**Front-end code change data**
-=-=-
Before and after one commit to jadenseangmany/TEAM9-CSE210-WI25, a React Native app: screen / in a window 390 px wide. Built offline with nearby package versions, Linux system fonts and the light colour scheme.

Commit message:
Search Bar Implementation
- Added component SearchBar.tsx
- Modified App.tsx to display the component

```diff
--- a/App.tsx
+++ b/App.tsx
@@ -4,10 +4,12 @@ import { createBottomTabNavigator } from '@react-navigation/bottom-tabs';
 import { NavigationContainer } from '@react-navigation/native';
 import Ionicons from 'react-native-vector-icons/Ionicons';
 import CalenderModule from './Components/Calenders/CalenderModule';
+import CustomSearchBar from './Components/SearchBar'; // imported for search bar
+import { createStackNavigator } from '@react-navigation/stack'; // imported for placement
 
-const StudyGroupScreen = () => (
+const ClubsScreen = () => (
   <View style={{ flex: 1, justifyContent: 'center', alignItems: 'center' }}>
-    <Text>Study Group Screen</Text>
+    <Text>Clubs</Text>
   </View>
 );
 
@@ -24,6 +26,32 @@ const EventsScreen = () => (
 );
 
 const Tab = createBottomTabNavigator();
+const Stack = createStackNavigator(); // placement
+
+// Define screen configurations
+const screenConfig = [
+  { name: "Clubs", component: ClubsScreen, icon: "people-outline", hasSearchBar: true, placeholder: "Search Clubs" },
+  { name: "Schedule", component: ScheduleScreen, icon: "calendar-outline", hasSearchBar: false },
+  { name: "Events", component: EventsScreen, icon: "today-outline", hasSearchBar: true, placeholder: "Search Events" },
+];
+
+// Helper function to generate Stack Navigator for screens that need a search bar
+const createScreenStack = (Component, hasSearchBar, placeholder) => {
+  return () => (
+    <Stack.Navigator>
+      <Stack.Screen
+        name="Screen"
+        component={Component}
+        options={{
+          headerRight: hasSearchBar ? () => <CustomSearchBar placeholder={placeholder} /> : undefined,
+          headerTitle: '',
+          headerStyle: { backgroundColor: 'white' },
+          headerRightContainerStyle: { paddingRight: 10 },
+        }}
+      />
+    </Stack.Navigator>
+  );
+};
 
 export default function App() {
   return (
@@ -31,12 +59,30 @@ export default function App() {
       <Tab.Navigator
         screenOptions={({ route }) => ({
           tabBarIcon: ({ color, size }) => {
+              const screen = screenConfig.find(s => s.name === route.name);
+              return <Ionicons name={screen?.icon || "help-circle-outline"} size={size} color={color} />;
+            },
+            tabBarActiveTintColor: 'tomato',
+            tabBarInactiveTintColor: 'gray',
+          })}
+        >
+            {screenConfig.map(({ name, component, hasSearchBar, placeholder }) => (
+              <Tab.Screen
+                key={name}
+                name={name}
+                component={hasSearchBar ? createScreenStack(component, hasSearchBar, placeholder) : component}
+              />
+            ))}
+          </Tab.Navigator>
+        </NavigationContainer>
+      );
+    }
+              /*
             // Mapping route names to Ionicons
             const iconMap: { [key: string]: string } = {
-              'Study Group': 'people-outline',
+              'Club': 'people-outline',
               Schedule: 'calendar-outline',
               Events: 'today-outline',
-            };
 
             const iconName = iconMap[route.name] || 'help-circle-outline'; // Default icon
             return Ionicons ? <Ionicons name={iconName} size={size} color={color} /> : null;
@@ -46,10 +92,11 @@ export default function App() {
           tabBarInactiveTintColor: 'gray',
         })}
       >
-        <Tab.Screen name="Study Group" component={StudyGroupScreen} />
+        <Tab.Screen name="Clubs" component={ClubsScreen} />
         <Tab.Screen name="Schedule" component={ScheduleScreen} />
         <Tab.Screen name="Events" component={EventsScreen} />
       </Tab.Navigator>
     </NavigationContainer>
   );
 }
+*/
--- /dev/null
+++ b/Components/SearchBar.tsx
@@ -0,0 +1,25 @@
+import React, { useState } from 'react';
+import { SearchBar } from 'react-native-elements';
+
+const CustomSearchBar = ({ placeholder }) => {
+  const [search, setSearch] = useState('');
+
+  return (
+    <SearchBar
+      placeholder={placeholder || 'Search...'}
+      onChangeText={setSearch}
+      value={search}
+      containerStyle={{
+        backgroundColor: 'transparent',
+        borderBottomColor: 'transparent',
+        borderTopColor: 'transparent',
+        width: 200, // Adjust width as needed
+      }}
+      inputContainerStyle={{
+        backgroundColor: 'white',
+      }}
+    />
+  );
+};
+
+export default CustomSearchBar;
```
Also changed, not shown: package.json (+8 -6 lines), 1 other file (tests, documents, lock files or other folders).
-=-=-
Filter the entries above down to the lines containing the word "import".

**Answer space**
@@ -4,10 +4,12 @@ import { createBottomTabNavigator } from '@react-navigation/bottom-tabs';
 import { NavigationContainer } from '@react-navigation/native';
 import Ionicons from 'react-native-vector-icons/Ionicons';
 import CalenderModule from './Components/Calenders/CalenderModule';
+import CustomSearchBar from './Components/SearchBar'; // imported for search bar
+import { createStackNavigator } from '@react-navigation/stack'; // imported for placement
+import React, { useState } from 'react';
+import { SearchBar } from 'react-native-elements';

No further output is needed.